You will then need a male and female pair:

How to sex Dwarf Gourami

Most Gouramis are sexually monomorphic and look very similar to us, it can be difficult to tell the difference at first glance, but there are some subtle differences.

  • Female Gouramis tend to be slightly larger than males and have a more stocky body shape. Their bellies are more rounded and they appear taller, with slightly dampened colouration and rounder finnage.
  • Male Dwarf Gourami are small and slim. They also have more elongated dorsal and anal fins with a sharp finish.

Rationing Dwarf Gourami

Male Gouramis are highly territorial when they are in condition, and will not tolerate other males in their vicinity as they are competition. For this reason, it is best to just have 1 breeding male. It is also best to just have 1 breeding female too, as a male can only court and breed with 1 female at any given time.

He will also be highly territorial towards females once he has eggs, and will show her the same level of aggression he would show to another male.

So a 1:1 ratio is best, with one male and one female, in a tank to themselves.

Once they have mated however, and the male has eggs, he should be kept on his own and the female removed, as she becomes a threat to his eggs and a threat that he will not tolerate.

Dwarf Gourami spawning and fry

After spawning takes place, the female should be removed and the male should be kept in a stress free environment with clean water, consistent, good quality food and with no other fish or animals to disturb him.

A stressed Gourami will eat his young and eggs, so make sure he is comfortable and keep contact/disturbance to a minimum, so no rearranging the tank while he has babies.

The eggs will hatch within a day or so and will emerge as wigglers.

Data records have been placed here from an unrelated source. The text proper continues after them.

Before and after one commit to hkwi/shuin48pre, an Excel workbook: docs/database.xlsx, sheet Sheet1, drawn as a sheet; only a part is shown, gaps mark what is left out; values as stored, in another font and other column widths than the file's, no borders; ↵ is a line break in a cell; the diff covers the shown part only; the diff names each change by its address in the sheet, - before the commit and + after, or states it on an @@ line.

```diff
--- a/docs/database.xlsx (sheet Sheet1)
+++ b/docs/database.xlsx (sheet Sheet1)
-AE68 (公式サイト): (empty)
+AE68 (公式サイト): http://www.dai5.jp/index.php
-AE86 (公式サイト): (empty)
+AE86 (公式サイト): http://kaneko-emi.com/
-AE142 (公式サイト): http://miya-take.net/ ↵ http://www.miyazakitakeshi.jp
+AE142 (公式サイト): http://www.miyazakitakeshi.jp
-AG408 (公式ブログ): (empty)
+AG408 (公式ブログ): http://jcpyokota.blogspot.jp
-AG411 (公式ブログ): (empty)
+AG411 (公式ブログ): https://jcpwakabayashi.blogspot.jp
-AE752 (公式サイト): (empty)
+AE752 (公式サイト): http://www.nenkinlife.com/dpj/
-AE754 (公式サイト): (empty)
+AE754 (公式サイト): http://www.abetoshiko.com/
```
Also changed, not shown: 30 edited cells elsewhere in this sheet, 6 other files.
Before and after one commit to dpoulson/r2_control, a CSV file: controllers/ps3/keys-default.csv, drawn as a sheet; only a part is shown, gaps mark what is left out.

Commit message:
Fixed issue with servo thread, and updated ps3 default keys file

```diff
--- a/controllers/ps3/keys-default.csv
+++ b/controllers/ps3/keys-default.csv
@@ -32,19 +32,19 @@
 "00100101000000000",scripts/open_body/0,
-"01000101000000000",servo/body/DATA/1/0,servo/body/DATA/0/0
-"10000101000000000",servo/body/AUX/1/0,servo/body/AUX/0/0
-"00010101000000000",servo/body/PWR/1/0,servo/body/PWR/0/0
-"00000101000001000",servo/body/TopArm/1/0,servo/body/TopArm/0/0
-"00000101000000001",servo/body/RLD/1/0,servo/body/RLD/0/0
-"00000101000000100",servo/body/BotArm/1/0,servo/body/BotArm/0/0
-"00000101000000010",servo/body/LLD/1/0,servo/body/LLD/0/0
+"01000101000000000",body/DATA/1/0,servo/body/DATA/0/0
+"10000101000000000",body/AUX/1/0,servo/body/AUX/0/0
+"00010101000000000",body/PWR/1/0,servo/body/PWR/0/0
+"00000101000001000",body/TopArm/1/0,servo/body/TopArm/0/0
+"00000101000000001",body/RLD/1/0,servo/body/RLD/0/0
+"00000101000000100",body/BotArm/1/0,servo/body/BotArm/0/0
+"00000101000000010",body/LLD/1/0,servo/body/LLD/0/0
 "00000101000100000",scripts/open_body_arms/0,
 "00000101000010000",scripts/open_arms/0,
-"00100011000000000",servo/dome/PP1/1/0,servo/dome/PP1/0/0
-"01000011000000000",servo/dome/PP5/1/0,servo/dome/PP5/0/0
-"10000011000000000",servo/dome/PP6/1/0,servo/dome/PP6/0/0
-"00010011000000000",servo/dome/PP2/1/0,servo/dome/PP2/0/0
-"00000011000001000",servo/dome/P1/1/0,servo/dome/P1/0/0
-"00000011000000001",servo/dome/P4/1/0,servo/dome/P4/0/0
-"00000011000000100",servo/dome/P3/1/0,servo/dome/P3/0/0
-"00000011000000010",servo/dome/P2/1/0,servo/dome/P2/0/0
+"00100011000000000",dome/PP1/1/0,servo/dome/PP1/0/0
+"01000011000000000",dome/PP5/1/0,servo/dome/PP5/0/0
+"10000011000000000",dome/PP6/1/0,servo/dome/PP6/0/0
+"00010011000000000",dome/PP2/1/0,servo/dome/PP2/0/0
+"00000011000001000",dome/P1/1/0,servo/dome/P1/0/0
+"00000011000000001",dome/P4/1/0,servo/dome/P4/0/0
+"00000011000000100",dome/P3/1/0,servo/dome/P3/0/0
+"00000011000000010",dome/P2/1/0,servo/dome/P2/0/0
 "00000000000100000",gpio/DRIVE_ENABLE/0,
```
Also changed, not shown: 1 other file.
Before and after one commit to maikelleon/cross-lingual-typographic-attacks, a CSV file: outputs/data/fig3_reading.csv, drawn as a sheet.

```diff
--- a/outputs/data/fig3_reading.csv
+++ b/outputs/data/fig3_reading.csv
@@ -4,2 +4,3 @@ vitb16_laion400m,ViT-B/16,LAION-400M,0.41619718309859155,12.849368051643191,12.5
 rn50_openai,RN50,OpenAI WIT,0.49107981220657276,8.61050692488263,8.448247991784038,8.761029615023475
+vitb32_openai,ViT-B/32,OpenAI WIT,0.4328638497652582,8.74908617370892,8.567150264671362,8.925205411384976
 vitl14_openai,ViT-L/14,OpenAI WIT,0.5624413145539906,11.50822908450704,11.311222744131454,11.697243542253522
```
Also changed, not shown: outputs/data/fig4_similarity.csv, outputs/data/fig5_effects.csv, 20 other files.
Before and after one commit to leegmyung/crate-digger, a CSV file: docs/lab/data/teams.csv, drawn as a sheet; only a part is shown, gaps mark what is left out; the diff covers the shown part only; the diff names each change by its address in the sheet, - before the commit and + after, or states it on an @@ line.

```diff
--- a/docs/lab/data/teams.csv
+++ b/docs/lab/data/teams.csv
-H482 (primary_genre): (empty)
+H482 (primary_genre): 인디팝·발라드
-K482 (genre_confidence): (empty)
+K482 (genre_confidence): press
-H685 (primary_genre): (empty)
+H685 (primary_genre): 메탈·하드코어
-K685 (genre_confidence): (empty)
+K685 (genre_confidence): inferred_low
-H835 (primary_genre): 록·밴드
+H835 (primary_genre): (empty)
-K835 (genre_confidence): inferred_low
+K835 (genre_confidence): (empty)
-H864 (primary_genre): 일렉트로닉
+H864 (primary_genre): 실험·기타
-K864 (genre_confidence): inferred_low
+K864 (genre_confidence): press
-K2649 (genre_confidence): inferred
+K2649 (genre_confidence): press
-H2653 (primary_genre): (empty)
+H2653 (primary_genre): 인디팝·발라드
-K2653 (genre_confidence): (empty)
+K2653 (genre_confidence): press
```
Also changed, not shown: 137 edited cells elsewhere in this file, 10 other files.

The father will still typically take care of these for the next 2 days, after that, he should be removed or the fry should be taken into a grow-out tank.

They are to be fed infusoria, live baby brine shrimp and eventually crushed fish flakes and fry foods.

Dwarf Gourami aren’t easy to breed and raise since they are so small and it requires multiple aquariums to do, however, once successful, they can be an extremely rewarding species to breed.

What tank size do Dwarf Gouramis need?

One Dwarf gourami can be housed in a tank as small as 10 gallons, however, bigger is always better when it comes to aquariums and the more space you can provide your animals, the better they will do.

For housing them in pairs, or with other fish species they need a tank larger than 15 gallons. For housing them in groups, we recommend anything larger than a 20 gallon aquarium.

What plants are best for Dwarf Gouramis?

The best plants for Dwarf Gouramis are floating plants, especially those that provide plenty of shade and or have low hanging roots:

  • Salvinia
  • Duckweed
  • Water Lettuce
  • Amazon Frogbit
  • Water Hyacinth
  • Dwarf Aquarium Lily
  • Brazilian Pennywort

Tips and tricks for care

Some advice we can give when keeping gourami is to keep them with air powered sponge filters that have little current. Dwarf Gouramis don’t like much water movement and are generally poor swimmers, so a filter that doesn’t emit much of a current is ideal.

Gouramis also like heavily planted tanks, with plenty of cover up top, so tall plants and floating plants will get you the best success in keeping a very happy Gourami.